▽
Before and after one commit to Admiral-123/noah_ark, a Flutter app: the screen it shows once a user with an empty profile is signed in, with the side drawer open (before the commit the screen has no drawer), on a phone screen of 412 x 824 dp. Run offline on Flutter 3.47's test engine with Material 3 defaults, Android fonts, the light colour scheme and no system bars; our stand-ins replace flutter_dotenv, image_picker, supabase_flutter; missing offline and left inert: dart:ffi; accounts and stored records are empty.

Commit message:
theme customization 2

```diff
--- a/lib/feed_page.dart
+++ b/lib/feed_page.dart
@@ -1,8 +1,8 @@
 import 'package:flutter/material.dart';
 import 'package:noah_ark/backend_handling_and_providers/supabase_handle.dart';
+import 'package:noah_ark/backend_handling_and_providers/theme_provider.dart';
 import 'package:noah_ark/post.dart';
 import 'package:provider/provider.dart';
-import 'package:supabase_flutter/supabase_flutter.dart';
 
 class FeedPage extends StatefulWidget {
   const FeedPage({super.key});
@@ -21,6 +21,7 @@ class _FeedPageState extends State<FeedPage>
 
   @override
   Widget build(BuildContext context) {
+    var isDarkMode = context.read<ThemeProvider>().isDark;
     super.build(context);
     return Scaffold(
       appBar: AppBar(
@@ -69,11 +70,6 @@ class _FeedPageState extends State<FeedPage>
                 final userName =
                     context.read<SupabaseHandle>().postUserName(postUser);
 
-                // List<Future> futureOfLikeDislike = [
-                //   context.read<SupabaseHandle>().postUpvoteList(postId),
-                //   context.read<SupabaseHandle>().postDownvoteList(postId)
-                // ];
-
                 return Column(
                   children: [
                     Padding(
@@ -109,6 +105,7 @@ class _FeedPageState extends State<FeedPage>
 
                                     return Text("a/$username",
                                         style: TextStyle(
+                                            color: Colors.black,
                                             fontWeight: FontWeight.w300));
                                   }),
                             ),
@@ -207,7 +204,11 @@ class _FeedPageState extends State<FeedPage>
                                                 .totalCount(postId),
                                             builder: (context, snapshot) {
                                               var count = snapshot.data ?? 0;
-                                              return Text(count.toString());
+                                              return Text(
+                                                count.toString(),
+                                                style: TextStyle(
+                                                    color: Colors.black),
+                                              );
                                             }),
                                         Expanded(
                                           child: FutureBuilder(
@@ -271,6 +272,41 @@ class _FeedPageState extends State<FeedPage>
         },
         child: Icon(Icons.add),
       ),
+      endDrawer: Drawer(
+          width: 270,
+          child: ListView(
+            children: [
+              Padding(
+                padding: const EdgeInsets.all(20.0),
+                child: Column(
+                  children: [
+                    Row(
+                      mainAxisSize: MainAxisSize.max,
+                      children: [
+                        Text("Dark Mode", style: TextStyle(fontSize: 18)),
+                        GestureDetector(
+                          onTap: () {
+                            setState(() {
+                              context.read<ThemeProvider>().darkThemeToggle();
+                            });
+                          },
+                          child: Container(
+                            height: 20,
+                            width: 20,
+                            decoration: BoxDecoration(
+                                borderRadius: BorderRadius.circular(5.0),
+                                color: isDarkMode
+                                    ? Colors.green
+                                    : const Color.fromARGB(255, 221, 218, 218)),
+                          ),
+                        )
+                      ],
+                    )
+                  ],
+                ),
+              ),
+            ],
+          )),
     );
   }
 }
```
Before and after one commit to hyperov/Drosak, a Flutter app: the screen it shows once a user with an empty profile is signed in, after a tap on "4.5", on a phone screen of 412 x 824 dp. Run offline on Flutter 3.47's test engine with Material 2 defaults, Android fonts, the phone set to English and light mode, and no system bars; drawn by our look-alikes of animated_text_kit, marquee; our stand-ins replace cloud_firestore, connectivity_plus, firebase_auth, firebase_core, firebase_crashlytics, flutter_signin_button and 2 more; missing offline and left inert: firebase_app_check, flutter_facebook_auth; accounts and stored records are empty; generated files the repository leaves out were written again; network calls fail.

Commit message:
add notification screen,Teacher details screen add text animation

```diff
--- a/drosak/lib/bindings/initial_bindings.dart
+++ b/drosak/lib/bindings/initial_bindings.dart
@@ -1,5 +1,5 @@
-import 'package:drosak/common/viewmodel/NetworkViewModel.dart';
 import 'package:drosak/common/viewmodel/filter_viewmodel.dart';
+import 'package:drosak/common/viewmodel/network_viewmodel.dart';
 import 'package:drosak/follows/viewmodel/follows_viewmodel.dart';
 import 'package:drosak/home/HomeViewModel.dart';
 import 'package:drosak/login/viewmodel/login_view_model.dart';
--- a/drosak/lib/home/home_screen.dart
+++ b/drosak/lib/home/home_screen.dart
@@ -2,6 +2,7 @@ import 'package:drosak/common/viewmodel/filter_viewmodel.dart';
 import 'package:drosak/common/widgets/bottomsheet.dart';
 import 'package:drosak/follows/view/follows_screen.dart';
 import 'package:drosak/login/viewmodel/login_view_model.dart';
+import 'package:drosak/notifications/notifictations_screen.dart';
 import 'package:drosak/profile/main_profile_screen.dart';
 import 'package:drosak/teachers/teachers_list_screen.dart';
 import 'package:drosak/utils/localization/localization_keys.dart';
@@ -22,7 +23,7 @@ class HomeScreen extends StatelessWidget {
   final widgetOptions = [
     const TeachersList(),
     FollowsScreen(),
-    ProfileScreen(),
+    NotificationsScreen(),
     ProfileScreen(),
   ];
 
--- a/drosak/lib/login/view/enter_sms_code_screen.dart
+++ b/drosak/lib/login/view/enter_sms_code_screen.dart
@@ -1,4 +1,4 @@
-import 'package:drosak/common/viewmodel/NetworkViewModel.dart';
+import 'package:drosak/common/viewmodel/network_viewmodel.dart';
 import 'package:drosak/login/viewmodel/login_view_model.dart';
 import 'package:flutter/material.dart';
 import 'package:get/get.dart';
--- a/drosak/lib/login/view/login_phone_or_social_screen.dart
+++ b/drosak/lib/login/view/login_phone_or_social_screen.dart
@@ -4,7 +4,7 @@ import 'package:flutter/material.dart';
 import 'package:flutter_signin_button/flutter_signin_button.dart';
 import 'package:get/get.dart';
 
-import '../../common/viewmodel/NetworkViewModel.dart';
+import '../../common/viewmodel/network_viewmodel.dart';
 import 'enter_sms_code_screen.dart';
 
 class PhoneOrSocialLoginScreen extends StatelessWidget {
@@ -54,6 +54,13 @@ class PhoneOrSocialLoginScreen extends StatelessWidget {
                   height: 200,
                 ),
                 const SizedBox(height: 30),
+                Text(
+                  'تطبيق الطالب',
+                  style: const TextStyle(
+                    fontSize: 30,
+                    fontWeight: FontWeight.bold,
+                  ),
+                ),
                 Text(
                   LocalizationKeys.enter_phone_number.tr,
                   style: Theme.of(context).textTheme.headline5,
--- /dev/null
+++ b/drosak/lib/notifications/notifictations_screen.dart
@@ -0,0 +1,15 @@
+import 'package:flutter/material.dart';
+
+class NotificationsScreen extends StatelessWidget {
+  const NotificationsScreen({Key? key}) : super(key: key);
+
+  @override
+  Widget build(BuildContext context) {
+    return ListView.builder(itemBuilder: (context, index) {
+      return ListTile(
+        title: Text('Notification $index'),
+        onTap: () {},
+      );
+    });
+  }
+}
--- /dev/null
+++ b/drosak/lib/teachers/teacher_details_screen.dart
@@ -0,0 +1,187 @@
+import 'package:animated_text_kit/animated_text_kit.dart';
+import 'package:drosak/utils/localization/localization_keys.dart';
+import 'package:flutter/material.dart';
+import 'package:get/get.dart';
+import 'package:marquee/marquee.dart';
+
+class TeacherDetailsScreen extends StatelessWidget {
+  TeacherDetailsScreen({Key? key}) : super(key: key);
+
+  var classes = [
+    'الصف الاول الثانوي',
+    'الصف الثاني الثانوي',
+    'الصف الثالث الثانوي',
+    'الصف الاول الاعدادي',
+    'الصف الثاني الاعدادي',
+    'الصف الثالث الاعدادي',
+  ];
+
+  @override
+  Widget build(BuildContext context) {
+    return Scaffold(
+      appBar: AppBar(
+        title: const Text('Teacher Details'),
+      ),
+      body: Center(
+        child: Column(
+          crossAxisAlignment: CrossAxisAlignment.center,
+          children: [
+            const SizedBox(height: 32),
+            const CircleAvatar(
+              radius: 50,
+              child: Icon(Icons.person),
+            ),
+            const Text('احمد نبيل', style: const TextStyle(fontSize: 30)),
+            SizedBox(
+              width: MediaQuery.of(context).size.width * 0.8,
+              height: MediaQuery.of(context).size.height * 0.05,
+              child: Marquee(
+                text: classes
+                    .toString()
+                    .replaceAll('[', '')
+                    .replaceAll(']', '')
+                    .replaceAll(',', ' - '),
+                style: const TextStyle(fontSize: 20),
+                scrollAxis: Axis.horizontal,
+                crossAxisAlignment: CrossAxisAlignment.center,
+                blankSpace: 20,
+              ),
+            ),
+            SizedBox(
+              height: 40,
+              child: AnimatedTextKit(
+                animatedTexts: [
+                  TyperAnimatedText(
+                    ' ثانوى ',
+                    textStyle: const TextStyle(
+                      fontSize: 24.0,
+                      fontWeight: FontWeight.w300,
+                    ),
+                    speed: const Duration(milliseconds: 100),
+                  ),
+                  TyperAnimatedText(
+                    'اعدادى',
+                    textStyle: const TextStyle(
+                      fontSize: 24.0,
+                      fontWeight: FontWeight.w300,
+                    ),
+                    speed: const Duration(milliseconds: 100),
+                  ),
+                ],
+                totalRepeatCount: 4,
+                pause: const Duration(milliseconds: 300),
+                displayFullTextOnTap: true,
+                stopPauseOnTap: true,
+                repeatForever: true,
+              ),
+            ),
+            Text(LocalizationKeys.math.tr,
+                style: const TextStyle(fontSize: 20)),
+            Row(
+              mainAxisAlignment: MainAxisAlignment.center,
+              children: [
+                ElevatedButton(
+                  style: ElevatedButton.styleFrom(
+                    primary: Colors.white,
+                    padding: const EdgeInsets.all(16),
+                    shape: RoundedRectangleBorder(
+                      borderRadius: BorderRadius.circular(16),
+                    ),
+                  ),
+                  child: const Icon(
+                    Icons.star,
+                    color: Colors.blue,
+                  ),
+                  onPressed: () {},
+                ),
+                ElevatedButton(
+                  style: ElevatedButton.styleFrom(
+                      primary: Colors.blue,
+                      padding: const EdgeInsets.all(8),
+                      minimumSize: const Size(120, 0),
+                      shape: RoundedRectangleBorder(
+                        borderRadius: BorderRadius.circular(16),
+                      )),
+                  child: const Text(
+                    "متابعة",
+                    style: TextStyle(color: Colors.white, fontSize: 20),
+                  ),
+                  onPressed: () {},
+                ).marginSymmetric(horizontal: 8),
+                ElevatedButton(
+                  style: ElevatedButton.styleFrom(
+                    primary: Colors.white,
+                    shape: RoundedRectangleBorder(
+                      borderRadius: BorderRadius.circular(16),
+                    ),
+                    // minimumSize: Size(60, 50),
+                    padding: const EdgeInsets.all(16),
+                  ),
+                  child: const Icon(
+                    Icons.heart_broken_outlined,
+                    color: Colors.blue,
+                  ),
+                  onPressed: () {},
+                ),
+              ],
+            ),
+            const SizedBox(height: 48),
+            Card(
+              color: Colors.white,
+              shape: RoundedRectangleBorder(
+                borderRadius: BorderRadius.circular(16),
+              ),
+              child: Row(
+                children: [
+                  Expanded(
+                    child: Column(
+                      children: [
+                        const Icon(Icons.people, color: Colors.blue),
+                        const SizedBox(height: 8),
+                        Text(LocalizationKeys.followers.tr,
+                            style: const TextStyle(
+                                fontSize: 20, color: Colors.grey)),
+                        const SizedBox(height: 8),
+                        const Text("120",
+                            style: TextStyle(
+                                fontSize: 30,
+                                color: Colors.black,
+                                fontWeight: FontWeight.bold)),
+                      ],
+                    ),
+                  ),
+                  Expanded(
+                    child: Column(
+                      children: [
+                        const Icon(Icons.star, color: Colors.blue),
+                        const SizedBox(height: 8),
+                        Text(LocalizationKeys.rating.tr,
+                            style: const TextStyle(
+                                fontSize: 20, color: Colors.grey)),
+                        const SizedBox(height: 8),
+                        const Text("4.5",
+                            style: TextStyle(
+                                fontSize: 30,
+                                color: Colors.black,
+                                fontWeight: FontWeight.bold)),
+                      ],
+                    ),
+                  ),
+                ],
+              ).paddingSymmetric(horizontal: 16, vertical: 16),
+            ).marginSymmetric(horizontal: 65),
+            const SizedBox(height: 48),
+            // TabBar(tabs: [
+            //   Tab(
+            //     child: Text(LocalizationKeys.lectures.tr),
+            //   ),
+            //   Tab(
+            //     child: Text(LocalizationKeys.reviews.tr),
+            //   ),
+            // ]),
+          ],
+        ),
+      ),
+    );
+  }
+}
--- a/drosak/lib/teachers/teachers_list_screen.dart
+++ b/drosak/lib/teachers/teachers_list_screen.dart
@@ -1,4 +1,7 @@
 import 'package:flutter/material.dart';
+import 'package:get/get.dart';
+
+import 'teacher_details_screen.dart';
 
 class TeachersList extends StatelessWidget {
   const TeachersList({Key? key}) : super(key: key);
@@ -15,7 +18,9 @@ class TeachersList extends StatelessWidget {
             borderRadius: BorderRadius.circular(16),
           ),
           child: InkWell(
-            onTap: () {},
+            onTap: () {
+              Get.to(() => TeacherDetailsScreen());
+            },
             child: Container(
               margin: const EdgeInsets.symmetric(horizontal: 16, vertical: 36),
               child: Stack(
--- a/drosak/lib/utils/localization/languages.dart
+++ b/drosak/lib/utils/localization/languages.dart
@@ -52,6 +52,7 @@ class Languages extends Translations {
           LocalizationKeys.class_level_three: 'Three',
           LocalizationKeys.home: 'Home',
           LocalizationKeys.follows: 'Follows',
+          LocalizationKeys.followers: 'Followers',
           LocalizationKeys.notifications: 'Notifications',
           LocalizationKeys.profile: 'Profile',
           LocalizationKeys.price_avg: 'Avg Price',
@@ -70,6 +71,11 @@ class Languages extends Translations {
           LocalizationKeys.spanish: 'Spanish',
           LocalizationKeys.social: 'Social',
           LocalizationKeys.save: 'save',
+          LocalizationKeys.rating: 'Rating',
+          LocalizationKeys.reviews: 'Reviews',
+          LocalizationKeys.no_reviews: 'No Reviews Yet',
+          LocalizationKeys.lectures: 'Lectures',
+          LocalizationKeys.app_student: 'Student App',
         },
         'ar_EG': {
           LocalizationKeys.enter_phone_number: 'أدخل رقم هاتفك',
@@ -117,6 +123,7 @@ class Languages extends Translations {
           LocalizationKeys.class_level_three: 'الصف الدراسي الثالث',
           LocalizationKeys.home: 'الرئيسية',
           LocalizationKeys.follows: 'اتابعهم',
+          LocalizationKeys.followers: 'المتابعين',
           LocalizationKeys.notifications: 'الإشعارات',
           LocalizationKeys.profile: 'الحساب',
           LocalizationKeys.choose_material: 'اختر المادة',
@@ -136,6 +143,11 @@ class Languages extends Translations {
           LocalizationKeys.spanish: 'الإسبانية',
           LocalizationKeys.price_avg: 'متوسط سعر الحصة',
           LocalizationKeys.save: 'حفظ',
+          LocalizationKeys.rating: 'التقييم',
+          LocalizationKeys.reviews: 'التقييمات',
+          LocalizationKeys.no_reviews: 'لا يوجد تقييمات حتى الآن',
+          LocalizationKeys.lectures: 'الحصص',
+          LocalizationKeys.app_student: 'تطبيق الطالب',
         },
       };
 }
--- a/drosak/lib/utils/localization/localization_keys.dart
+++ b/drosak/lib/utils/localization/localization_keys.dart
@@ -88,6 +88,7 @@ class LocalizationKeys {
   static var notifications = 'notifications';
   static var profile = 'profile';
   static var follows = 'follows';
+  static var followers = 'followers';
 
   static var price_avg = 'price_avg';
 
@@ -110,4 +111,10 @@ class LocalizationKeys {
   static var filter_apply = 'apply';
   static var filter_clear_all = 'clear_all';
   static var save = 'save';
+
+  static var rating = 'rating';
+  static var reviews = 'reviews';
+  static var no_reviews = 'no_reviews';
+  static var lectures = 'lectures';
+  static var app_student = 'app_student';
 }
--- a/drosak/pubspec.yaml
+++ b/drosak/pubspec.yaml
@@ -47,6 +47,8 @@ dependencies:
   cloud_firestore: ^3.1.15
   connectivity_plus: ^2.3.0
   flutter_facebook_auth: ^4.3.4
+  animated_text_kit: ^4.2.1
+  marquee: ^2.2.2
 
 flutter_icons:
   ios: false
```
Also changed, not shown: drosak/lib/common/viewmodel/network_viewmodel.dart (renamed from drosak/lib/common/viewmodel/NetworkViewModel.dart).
△
◆ The task
Copy out each line of the entries where the word "utils" is found.

◆ Response area
 import 'package:drosak/utils/localization/localization_keys.dart';
+import 'package:drosak/utils/localization/localization_keys.dart';
--- a/drosak/lib/utils/localization/languages.dart
+++ b/drosak/lib/utils/localization/languages.dart
--- a/drosak/lib/utils/localization/localization_keys.dart
+++ b/drosak/lib/utils/localization/localization_keys.dart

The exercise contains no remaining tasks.